**REQUIRED WORK**. Looking at the data that follows, count the lines containing the word "false" and write down only that count.

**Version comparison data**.
· · · · ·
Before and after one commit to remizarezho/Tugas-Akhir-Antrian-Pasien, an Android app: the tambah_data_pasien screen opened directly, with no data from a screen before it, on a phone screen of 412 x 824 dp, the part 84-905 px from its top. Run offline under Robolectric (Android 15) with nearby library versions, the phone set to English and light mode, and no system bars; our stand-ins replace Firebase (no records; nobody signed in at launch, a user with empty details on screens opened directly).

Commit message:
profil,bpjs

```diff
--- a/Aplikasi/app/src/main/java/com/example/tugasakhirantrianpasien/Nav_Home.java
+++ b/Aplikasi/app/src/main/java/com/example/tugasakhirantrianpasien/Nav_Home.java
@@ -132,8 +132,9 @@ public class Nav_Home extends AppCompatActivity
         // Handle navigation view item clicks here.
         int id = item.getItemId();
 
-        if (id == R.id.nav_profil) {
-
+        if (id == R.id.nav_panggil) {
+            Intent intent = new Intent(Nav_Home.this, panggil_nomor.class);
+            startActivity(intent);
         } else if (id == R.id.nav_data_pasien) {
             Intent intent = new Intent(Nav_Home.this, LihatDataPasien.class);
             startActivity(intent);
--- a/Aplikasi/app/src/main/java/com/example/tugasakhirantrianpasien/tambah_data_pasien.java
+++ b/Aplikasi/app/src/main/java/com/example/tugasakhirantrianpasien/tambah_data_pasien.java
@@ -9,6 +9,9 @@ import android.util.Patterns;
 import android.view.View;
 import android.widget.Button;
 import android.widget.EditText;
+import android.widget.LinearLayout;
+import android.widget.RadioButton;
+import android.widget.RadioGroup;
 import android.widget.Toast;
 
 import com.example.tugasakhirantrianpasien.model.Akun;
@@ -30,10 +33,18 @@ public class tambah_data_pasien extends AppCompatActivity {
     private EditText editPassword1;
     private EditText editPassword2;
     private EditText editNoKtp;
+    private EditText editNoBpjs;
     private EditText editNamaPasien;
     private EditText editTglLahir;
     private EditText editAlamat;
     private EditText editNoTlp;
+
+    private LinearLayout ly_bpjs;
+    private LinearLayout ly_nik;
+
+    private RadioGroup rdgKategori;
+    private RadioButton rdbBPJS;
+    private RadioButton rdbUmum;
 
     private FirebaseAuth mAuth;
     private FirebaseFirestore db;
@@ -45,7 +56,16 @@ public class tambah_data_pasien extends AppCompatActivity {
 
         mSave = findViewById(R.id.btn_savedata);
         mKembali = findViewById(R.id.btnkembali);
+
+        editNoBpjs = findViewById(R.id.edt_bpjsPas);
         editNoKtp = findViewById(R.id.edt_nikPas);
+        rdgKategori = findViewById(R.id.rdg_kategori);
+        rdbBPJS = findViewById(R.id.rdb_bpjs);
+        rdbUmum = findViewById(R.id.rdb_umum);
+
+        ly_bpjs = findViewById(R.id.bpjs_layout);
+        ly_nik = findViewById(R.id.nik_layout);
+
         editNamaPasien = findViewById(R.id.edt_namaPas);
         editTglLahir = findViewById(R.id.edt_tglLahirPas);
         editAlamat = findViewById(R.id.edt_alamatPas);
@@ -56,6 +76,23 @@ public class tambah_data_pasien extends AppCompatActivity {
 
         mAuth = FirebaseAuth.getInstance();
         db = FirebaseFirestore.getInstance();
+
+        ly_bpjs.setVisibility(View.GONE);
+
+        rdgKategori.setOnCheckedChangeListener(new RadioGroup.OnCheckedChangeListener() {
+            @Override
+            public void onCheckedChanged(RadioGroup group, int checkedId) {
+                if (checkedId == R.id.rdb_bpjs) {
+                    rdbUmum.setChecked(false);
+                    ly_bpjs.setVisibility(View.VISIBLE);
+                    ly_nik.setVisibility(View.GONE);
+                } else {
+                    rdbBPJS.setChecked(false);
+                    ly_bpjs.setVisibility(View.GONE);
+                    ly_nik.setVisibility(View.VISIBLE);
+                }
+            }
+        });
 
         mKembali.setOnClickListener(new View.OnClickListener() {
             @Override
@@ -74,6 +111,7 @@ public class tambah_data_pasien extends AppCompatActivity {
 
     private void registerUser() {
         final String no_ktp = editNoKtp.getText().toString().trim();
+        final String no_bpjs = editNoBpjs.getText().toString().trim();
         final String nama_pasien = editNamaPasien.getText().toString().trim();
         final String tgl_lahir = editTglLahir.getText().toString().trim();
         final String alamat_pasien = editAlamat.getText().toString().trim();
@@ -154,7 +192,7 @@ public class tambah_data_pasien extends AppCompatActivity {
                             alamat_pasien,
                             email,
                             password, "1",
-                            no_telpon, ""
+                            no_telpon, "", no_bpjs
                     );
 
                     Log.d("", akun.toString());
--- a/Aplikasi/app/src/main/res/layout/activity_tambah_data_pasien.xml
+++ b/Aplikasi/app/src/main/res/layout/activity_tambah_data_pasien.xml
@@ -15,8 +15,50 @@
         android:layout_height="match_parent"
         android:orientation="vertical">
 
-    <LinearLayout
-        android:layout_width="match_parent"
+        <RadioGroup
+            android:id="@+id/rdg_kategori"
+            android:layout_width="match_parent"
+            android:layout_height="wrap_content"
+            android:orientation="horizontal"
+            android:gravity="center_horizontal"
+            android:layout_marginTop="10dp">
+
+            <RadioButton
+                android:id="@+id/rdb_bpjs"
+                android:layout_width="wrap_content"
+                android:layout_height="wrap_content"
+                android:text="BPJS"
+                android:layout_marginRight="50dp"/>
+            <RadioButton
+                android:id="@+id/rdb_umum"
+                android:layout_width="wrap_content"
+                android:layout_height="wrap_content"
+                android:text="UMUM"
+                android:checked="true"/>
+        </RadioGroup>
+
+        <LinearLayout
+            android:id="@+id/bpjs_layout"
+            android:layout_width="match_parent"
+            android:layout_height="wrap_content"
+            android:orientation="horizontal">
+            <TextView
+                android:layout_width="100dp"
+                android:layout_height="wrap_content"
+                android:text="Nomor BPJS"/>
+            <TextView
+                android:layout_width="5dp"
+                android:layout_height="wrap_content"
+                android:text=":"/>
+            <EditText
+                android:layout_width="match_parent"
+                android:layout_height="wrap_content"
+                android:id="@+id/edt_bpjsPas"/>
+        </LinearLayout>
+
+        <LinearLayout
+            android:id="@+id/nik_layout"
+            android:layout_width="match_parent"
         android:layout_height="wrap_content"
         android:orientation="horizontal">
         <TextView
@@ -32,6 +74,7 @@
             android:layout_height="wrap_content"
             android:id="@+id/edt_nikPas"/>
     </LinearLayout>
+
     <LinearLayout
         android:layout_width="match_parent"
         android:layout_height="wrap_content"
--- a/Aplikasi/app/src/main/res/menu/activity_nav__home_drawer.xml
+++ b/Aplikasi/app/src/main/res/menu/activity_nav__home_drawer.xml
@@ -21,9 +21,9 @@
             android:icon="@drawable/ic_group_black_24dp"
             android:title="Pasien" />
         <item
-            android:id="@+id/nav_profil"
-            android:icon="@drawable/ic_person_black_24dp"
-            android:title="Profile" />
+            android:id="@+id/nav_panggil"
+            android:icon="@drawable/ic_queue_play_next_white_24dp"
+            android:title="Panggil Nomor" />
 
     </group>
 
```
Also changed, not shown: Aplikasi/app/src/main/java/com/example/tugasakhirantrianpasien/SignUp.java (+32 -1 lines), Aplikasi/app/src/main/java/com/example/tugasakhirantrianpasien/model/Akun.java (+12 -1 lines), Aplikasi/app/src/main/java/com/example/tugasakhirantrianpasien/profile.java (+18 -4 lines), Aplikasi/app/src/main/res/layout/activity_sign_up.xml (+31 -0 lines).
· · · · ·
**RESPONSE FOR THIS EXERCISE**. 2